What Yesterday, What Tomorrow
I sit beneath trebled trees in the patient day, the sky sharply demarcated:
white to blue. Nothing to notice but the slope of my back in the seat in the
shade, the chokecherry bush in rapture. Church bells shake, all ellipses.
How often is this possible—a cleaned-out time made long? Clouds merge,
become my continent. In the late afternoon, in this white wooden chair, an
anonymous portion of safety. The windows of the solarium open out.
Now, and nest. The birds at ease, the fall of ordinary air. A stem,
some toothsome leaves with holes. Some resting.
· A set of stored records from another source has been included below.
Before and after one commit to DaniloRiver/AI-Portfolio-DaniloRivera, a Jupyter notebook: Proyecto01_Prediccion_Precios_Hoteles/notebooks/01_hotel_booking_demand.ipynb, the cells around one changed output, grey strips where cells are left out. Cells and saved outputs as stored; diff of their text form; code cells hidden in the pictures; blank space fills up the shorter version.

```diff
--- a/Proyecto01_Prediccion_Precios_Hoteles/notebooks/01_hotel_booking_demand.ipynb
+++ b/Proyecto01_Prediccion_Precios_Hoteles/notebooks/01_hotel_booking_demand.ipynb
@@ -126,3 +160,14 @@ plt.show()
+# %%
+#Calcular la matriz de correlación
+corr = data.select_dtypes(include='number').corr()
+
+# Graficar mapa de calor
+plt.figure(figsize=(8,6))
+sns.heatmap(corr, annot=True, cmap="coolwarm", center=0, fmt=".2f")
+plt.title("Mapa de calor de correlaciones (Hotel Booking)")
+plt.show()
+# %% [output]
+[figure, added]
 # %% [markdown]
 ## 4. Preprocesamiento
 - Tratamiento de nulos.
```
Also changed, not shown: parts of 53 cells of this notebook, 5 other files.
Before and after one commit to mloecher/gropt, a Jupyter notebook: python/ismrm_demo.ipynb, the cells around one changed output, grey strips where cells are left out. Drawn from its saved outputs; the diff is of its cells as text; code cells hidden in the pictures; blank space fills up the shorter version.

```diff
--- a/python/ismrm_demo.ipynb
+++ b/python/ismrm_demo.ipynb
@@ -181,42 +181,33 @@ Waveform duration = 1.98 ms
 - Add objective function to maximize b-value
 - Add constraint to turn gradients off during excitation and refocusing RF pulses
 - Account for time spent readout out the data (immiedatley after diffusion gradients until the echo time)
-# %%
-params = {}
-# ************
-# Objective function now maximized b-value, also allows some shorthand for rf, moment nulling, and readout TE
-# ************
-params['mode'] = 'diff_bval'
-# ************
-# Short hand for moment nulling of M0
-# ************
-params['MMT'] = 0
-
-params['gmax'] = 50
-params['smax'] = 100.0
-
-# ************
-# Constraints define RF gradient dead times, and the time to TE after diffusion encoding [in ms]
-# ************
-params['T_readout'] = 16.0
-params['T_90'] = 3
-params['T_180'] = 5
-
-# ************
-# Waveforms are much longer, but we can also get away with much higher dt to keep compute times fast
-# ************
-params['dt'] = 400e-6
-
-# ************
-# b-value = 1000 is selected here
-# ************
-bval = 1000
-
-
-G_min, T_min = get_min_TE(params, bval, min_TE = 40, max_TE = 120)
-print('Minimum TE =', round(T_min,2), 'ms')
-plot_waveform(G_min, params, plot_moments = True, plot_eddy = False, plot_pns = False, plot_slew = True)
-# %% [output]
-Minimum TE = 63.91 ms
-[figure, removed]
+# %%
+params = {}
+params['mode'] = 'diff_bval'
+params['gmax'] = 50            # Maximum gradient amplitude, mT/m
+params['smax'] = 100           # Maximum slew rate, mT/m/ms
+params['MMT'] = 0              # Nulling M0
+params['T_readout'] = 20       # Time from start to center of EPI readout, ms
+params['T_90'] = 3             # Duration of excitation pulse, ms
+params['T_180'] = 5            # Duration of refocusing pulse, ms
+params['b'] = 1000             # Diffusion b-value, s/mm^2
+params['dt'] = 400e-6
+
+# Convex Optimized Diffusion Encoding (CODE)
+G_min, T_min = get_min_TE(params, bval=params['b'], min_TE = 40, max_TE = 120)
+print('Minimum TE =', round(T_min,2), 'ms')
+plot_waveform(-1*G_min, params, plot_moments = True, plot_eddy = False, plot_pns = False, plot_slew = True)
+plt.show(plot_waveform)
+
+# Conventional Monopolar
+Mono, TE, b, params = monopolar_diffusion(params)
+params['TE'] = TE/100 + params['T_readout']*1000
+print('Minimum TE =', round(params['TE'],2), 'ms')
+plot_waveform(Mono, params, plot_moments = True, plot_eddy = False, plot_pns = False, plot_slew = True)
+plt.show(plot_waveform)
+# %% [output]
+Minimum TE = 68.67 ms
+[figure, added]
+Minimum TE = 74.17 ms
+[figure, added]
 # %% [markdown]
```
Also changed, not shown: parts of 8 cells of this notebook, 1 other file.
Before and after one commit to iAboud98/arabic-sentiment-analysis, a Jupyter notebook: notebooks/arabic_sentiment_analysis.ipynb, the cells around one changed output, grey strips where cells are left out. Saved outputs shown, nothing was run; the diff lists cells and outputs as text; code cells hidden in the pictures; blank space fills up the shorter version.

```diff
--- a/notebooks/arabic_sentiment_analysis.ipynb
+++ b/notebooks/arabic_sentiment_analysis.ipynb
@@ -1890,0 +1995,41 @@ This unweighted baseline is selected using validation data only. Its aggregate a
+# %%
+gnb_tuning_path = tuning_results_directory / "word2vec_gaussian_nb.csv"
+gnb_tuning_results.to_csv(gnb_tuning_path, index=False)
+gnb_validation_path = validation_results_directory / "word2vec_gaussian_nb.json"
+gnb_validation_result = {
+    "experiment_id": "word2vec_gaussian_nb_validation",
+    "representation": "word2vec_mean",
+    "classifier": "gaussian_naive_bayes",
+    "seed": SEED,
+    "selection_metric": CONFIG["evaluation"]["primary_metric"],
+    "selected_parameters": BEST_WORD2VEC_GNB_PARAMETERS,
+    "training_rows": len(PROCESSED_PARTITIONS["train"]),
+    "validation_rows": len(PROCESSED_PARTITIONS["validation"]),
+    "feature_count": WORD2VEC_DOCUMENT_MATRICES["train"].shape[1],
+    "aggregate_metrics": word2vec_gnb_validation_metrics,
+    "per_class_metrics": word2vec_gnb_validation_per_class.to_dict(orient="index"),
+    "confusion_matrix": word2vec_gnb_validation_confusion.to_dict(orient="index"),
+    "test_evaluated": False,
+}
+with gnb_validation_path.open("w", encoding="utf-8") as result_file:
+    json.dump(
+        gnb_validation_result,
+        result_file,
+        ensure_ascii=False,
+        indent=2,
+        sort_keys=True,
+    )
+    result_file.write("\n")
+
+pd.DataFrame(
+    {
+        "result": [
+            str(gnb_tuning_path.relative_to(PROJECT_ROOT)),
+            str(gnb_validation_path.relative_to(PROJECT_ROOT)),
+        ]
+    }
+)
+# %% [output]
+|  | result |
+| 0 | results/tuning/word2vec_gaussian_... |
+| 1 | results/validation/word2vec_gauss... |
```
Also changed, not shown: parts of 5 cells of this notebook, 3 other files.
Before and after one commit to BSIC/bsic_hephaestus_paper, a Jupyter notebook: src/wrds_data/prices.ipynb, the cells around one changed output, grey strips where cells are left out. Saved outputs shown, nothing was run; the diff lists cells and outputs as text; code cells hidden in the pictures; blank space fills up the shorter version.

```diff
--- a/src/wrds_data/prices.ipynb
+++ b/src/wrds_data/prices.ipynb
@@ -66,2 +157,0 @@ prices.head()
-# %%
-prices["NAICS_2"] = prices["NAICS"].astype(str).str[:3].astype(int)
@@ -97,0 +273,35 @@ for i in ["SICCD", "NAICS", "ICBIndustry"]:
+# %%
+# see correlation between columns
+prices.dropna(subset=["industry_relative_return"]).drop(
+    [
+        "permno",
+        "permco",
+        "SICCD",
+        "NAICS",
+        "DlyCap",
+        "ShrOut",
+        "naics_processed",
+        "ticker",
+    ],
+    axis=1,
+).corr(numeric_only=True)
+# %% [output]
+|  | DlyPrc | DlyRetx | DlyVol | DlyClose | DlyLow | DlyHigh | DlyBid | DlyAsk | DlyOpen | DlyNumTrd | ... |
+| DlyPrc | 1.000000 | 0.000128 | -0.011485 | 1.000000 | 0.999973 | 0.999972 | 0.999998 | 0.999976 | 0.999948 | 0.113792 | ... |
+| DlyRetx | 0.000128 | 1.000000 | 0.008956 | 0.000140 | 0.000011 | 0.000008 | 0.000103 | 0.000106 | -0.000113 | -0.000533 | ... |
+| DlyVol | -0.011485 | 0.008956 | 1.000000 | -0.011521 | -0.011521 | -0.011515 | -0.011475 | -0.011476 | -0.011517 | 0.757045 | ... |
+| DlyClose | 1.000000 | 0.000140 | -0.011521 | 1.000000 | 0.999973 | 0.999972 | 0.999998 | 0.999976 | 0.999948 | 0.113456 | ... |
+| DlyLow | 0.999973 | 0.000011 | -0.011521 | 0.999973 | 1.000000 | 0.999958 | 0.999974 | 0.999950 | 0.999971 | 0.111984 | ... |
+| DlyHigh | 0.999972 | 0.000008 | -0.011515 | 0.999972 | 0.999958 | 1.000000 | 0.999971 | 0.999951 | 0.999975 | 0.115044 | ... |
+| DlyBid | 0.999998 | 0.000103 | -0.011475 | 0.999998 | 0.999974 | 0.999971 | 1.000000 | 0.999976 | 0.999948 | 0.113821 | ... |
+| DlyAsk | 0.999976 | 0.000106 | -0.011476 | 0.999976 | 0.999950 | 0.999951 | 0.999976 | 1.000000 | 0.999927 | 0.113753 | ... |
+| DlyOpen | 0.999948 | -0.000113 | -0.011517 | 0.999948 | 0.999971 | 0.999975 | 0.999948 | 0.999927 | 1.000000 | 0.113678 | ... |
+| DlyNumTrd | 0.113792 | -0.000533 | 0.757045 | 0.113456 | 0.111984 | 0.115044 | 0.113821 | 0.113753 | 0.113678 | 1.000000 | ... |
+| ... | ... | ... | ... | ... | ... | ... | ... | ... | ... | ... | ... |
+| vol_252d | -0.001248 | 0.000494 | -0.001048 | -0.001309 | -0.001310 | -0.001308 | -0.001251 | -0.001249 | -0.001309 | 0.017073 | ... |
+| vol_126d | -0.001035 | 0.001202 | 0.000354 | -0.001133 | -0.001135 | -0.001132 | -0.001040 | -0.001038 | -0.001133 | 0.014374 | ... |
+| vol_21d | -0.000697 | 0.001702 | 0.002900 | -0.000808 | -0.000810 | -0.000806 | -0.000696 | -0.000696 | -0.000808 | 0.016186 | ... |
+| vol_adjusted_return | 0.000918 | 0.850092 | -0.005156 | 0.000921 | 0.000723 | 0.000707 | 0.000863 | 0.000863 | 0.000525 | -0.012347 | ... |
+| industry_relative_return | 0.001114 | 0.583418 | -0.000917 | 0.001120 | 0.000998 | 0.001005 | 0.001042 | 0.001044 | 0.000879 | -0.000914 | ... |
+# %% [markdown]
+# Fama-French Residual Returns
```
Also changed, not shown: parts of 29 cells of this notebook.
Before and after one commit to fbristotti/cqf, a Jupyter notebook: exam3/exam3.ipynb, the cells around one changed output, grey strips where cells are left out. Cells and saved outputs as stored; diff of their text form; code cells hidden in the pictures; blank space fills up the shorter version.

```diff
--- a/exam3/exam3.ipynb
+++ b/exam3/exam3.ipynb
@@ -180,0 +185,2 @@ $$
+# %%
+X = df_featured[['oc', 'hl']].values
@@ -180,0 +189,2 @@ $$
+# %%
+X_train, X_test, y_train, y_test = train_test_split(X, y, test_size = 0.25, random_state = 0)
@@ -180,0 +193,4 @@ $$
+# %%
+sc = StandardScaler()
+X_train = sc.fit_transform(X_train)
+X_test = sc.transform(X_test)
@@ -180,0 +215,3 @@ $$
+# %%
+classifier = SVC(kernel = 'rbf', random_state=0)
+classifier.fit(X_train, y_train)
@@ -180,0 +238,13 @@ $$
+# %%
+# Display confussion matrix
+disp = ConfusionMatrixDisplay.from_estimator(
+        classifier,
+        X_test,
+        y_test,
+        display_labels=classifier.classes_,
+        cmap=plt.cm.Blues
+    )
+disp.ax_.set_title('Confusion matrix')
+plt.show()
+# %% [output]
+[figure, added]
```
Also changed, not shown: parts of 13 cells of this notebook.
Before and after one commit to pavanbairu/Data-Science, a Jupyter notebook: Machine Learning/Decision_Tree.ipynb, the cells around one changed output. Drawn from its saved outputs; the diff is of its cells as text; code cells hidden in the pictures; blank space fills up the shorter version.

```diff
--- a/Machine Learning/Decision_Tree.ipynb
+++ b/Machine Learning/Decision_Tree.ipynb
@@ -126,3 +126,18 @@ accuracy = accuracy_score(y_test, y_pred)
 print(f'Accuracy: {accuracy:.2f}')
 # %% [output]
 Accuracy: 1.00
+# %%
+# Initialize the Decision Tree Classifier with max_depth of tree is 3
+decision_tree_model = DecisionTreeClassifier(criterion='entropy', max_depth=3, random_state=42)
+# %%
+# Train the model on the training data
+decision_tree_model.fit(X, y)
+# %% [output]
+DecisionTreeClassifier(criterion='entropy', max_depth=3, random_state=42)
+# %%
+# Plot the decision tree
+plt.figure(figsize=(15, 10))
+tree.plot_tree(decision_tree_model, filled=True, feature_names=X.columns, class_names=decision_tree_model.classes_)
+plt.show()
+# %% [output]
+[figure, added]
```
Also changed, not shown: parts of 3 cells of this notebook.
Lauren Camp is the author of two collections. Her third book, One Hundred Hungers, won the Dorset Prize (Tupelo Press, 2016). Her poems appear in Slice Magazine, The Seattle Review, World Literature Today, Hobart and elsewhere. She is a Black Earth Institute Fellow. www.laurencamp.com